*** Given data ***
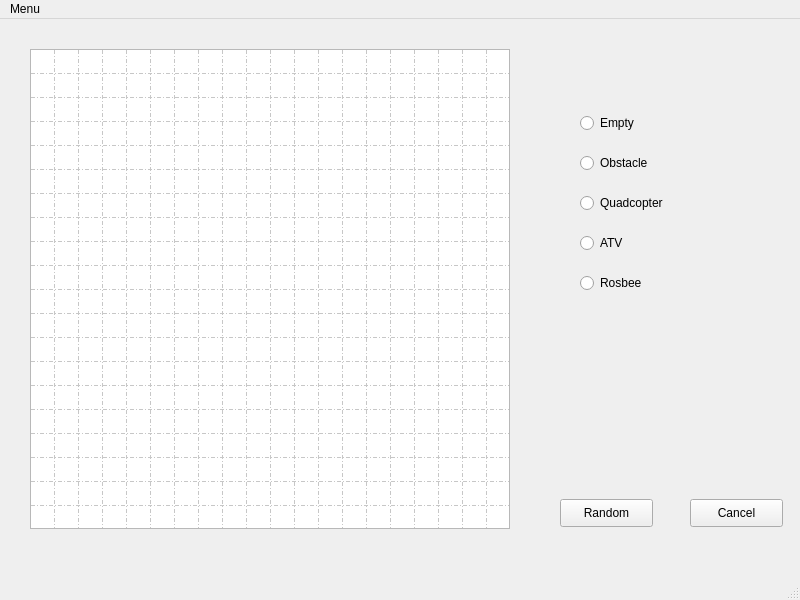
Qt form Jos_Roijakkers/MapGrid/mapwindow.ui (madmilla/THO78-Roborescue) before a commit.
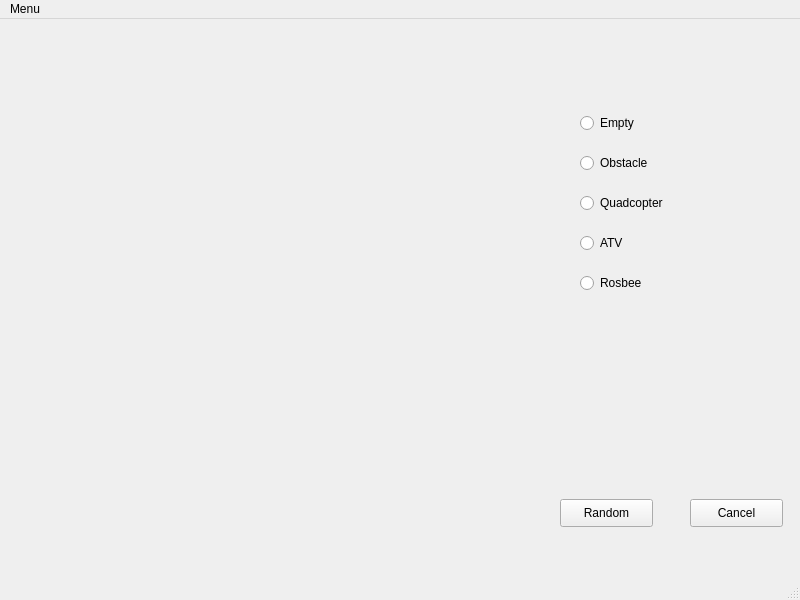
The same form after that commit.

The edit to the form file:
```diff
--- a/Jos_Roijakkers/MapGrid/mapwindow.ui
+++ b/Jos_Roijakkers/MapGrid/mapwindow.ui
@@ -14,107 +14,6 @@
    <string>MapWindow</string>
   </property>
   <widget class="QWidget" name="centralwidget">
-   <widget class="QTableWidget" name="tableWidget">
-    <property name="geometry">
-     <rect>
-      <x>30</x>
-      <y>30</y>
-      <width>480</width>
-      <height>480</height>
-     </rect>
-    </property>
-    <property name="sizePolicy">
-     <sizepolicy hsizetype="Fixed" vsizetype="Fixed">
-      <horstretch>0</horstretch>
-      <verstretch>0</verstretch>
-     </sizepolicy>
-    </property>
-    <property name="verticalScrollBarPolicy">
-     <enum>Qt::ScrollBarAlwaysOff</enum>
-    </property>
-    <property name="horizontalScrollBarPolicy">
-     <enum>Qt::ScrollBarAlwaysOff</enum>
-    </property>
-    <property name="autoScroll">
-     <bool>false</bool>
-    </property>
-    <property name="editTriggers">
-     <set>QAbstractItemView::NoEditTriggers</set>
-    </property>
-    <property name="selectionMode">
-     <enum>QAbstractItemView::SingleSelection</enum>
-    </property>
-    <property name="gridStyle">
-     <enum>Qt::DashDotLine</enum>
-    </property>
-    <property name="rowCount">
-     <number>20</number>
-    </property>
-    <property name="columnCount">
-     <number>20</number>
-    </property>
-    <attribute name="horizontalHeaderVisible">
-     <bool>false</bool>
-    </attribute>
-    <attribute name="horizontalHeaderCascadingSectionResizes">
-     <bool>false</bool>
-    </attribute>
-    <attribute name="horizontalHeaderDefaultSectionSize">
-     <number>24</number>
-    </attribute>
-    <attribute name="horizontalHeaderMinimumSectionSize">
-     <number>24</number>
-    </attribute>
-    <attribute name="verticalHeaderVisible">
-     <bool>false</bool>
-    </attribute>
-    <attribute name="verticalHeaderDefaultSectionSize">
-     <number>24</number>
-    </attribute>
-    <attribute name="verticalHeaderMinimumSectionSize">
-     <number>24</number>
-    </attribute>
-    <row/>
-    <row/>
-    <row/>
-    <row/>
-    <row/>
-    <row/>
-    <row/>
-    <row/>
-    <row/>
-    <row/>
-    <row/>
-    <row/>
-    <row/>
-    <row/>
-    <row/>
-    <row/>
-    <row/>
-    <row/>
-    <row/>
-    <row/>
-    <column/>
-    <column/>
-    <column/>
-    <column/>
-    <column/>
-    <column/>
-    <column/>
-    <column/>
-    <column/>
-    <column/>
-    <column/>
-    <column/>
-    <column/>
-    <column/>
-    <column/>
-    <column/>
-    <column/>
-    <column/>
-    <column/>
-    <column/>
-   </widget>
    <widget class="QPushButton" name="cancelButton">
     <property name="geometry">
      <rect>
@@ -141,7 +40,7 @@
      <string>Random</string>
     </property>
    </widget>
-   <widget class="QWidget" name="">
+   <widget class="QWidget" name="layoutWidget">
     <property name="geometry">
      <rect>
       <x>580</x>
```
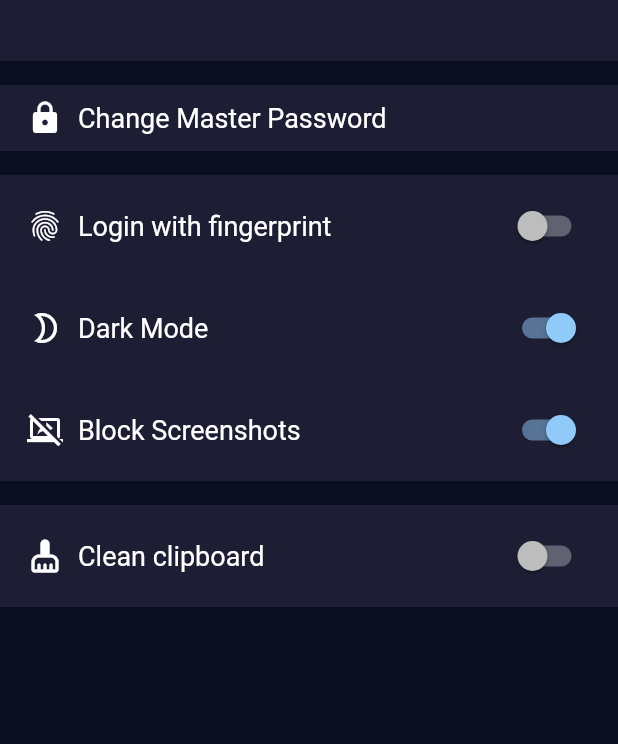
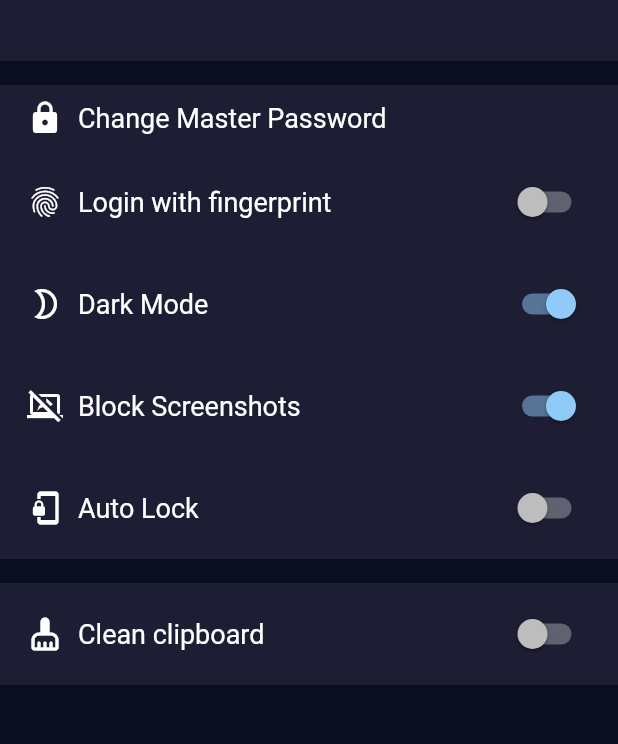
Before and after one commit to singhsaubhik/cryptokeep, a Flutter app: the Settings screen opened by its route, on a phone screen of 412 x 824 dp, the part 59-803 px from its top. Run offline on Flutter 3.47's test engine with Material 2 defaults, Android fonts, the phone set to English and light mode, and no system bars; our stand-ins replace get, hive, local_auth, sqflite; missing offline and left inert: encrypt; accounts and stored records are empty; statements that could not run were skipped.

Commit message:
UI implementation of toggle for auto lock

```diff
--- a/lib/screens/seetings_screen.dart
+++ b/lib/screens/seetings_screen.dart
@@ -35,9 +35,9 @@ class Settings extends GetView<SettingsController> {
                       icon: Icons.lock,
                     ),
                   ),
-                  Divider(
-                    color: Theme.of(context).scaffoldBackgroundColor,
-                  ),
+                  // Divider(
+                  //   color: Theme.of(context).scaffoldBackgroundColor,
+                  // ),
                   SettingItem2(
                     title: "Login with fingerprint",
                     icon: Icons.fingerprint,
@@ -55,6 +55,12 @@ class Settings extends GetView<SettingsController> {
                     icon: Icons.stop_screen_share_outlined,
                     value: controller.blockScreenshot.value,
                     onChange: (v) => controller.blockScreenShots(v),
+                  ),
+                  SettingItem2(
+                    title: "Auto Lock",
+                    icon: Icons.phonelink_lock,
+                    value: controller.autoLock.value,
+                    onChange: (v) => controller.setAutoLock(v),
                   ),
                   Divider(
                     color: Theme.of(context).scaffoldBackgroundColor,
```
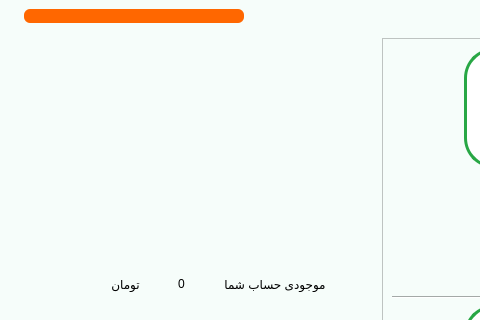
The window that main.ui (Farazist/raspberrypi-app) describes before a commit, drawn with Qt 5; both pictures show x 0 to 480 and y 0 to 320 of the 1000 by 600 pixel window.
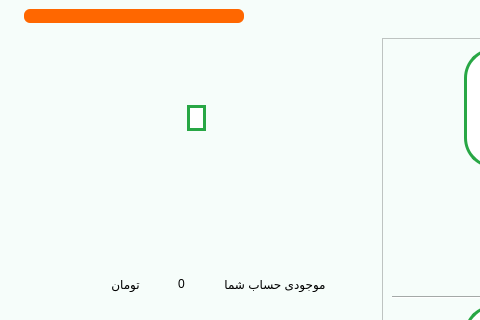
The same window after the commit. Icons and pictures are not drawn.

The edit to the form file:
```diff
--- a/main.ui
+++ b/main.ui
@@ -4711,11 +4711,16 @@
           <property name="rightMargin">
            <number>50</number>
           </property>
-          <item alignment="Qt::AlignHCenter">
+          <item alignment="Qt::AlignHCenter|Qt::AlignVCenter">
            <widget class="QLabel" name="lblSelectedEnvirnmentalProtection">
             <property name="styleSheet">
              <string notr="true">font: 26pt &quot;IRANSans&quot;;
-color:#000000;</string>
+color:#000000;
+background-color: #ffffff; 
+border: 3px solid #28a745; 
+border-radius: 10px;
+outline-style: none;
+padding: 3px;</string>
             </property>
             <property name="text">
              <string/>
```
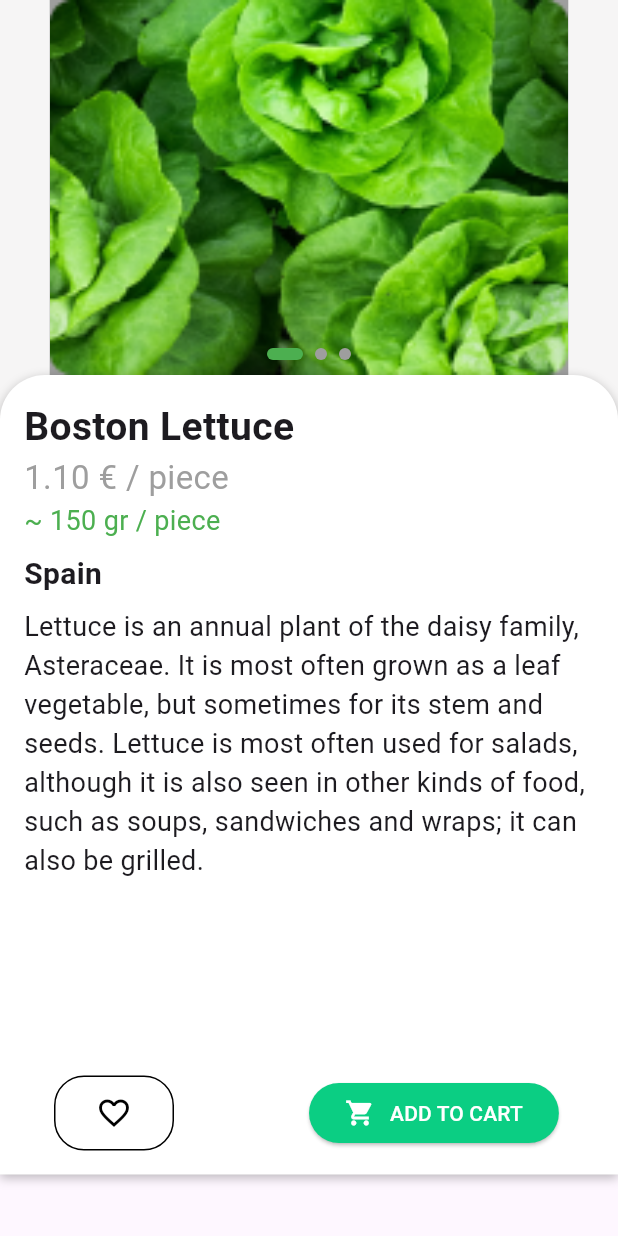
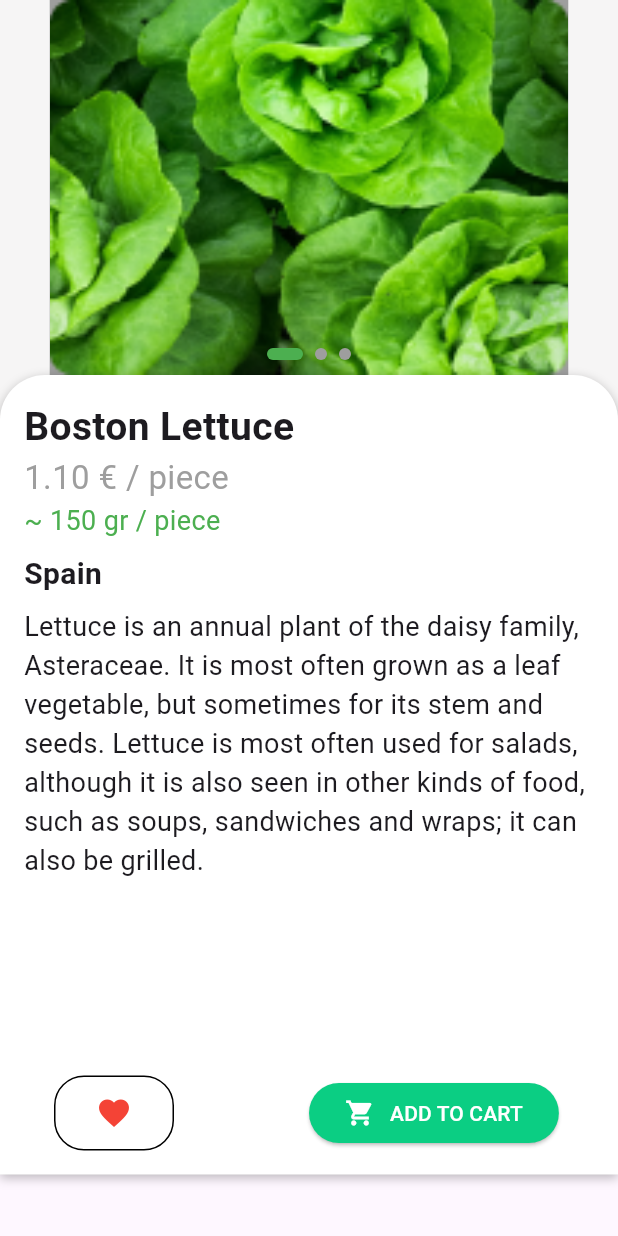
Before and after one commit to Meet6338-X/delivery_app, a Flutter app: the VegetableInfoState screen opened directly, after a tap on the "favorite outline" icon, on a phone screen of 412 x 824 dp. Run offline on Flutter 3.47's test engine with Material 3 defaults, Android fonts, the phone set to English and light mode, and no system bars; drawn by our look-alikes of carousel_slider, smooth_page_indicator; our stand-ins replace flutter_switch.

Commit message:
Bug Solve

```diff
--- a/lib/vegetableinfo.dart
+++ b/lib/vegetableinfo.dart
@@ -22,7 +22,8 @@ class _VegeInfoState extends State<VegetableInfoState> {
   @override
   Widget build(BuildContext context) {
     return Scaffold(
-      body: Container(
+      body: SafeArea(
+        child: Container(
           color: Color(0xFFF6F5F5), // Set the background color
           child: SingleChildScrollView(
             child: Column(
@@ -54,12 +55,10 @@ class _VegeInfoState extends State<VegetableInfoState> {
                 ),
                 Container(
                   decoration: BoxDecoration(
-                  color: Colors.white, // Background color inside the container
+                    color: Colors.white,
                     borderRadius: BorderRadius.only(
-                    topLeft:
-                        Radius.circular(30), // Radius for the top-left corner
-                    topRight:
-                        Radius.circular(30), // Radius for the top-right corner
+                      topLeft: Radius.circular(30),
+                      topRight: Radius.circular(30),
                     ),
                     boxShadow: [
                       BoxShadow(
@@ -70,7 +69,6 @@ class _VegeInfoState extends State<VegetableInfoState> {
                     ],
                   ),
                   padding: EdgeInsets.all(16),
-                child: Expanded(
                   child: Column(
                     mainAxisSize: MainAxisSize.max,
                     crossAxisAlignment: CrossAxisAlignment.start,
@@ -102,16 +100,15 @@ class _VegeInfoState extends State<VegetableInfoState> {
                       SizedBox(height: 130),
                       Row(
                         children: [
-                          SizedBox(
-                            width: 20,
-                          ),
+                          SizedBox(width: 20),
                           Container(
                             height: 50,
                             width: 80,
                             decoration: BoxDecoration(
                               border: Border.all(),
                               borderRadius:
-                                    BorderRadius.all(Radius.circular(20))),
+                                  BorderRadius.all(Radius.circular(20)),
+                            ),
                             child: IconButton(
                               icon: Icon(
                                 isLiked
@@ -121,14 +118,13 @@ class _VegeInfoState extends State<VegetableInfoState> {
                               color: isLiked ? Colors.red : Colors.black,
                               onPressed: () {
                                 setState(() {
-                                  likedItems[0] = !isLiked;
+                                  isLiked = !isLiked;
+                                  likedItems[0] = isLiked;
                                 });
                               },
                             ),
                           ),
-                          SizedBox(
-                            width: 90,
-                          ),
+                          SizedBox(width: 90),
                           ElevatedButton(
                             onPressed: () {
                               Navigator.push(
@@ -138,17 +134,22 @@ class _VegeInfoState extends State<VegetableInfoState> {
                                 ),
                               );
                             },
-                            child: Container(
                             child: Row(
                               children: [
-                                  Icon(Icons.shopping_cart,size: 20,color: Colors.white,),
-                                  SizedBox(width: 10,),
-                                  Text('ADD TO CART',style: TextStyle(color: Colors.white),),
+                                Icon(
+                                  Icons.shopping_cart,
+                                  size: 20,
+                                  color: Colors.white,
+                                ),
+                                SizedBox(width: 10),
+                                Text(
+                                  'ADD TO CART',
+                                  style: TextStyle(color: Colors.white),
+                                ),
                               ],
                             ),
-                            ),
                             style: ButtonStyle(
-                              backgroundColor: WidgetStatePropertyAll(
+                              backgroundColor: MaterialStateProperty.all(
                                 Color(0xff0BCE83),
                               ),
                             ),
@@ -158,8 +159,8 @@ class _VegeInfoState extends State<VegetableInfoState> {
                     ],
                   ),
                 ),
+              ],
             ),
-            ],
           ),
         ),
       ),
```
Lines whose indentation alone changed are shown as unchanged.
***
§ Brief
Every line above that includes the word "scaffoldBackgroundColor" must appear in the answer.

§ Response box
-                    color: Theme.of(context).scaffoldBackgroundColor,
+                  //   color: Theme.of(context).scaffoldBackgroundColor,
                     color: Theme.of(context).scaffoldBackgroundColor,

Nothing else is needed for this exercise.